====== SOURCE RECORDS ======
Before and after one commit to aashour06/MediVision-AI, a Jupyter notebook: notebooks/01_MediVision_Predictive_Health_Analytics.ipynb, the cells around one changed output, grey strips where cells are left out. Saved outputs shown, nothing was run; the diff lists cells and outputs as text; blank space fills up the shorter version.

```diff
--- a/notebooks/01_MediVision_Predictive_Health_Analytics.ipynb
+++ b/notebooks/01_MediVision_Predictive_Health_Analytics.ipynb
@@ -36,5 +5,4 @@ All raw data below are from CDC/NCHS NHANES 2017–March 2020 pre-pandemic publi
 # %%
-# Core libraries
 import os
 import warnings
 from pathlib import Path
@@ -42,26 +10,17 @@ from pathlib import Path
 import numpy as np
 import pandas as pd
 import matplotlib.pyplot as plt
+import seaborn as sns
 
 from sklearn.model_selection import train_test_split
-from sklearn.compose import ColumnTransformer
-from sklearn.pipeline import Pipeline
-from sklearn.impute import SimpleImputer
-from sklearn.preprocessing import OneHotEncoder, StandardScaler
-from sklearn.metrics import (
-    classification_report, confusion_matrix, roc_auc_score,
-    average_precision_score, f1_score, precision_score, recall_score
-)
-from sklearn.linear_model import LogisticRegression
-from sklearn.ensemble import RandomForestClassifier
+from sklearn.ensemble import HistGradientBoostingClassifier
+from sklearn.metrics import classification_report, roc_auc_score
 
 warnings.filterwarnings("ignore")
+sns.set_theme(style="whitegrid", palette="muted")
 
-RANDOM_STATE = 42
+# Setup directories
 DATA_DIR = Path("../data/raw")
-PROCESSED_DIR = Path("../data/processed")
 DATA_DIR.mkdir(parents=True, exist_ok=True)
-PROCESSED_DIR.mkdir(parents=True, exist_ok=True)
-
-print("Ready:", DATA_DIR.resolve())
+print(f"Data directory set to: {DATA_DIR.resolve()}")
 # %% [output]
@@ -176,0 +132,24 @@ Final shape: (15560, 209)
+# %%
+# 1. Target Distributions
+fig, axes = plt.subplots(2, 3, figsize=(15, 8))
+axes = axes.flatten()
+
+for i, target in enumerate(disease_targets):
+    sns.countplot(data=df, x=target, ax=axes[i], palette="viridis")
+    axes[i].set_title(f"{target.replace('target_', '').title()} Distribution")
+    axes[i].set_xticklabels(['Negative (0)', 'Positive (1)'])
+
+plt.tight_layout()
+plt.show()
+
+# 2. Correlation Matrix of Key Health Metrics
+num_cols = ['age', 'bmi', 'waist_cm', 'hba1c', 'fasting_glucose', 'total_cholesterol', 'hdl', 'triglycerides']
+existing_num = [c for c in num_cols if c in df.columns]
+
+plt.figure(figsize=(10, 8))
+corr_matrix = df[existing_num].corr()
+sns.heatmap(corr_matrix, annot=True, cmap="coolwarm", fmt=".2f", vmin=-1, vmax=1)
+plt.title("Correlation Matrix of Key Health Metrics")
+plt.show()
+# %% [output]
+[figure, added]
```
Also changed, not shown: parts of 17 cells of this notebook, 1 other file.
======
GOAL OF THE EXERCISE → Where does the word "Path" appear in the records above? Return every line that holds it.

ANSWER TO THIS EXERCISE →
 from pathlib import Path
@@ -42,26 +10,17 @@ from pathlib import Path
 DATA_DIR = Path("../data/raw")
-PROCESSED_DIR = Path("../data/processed")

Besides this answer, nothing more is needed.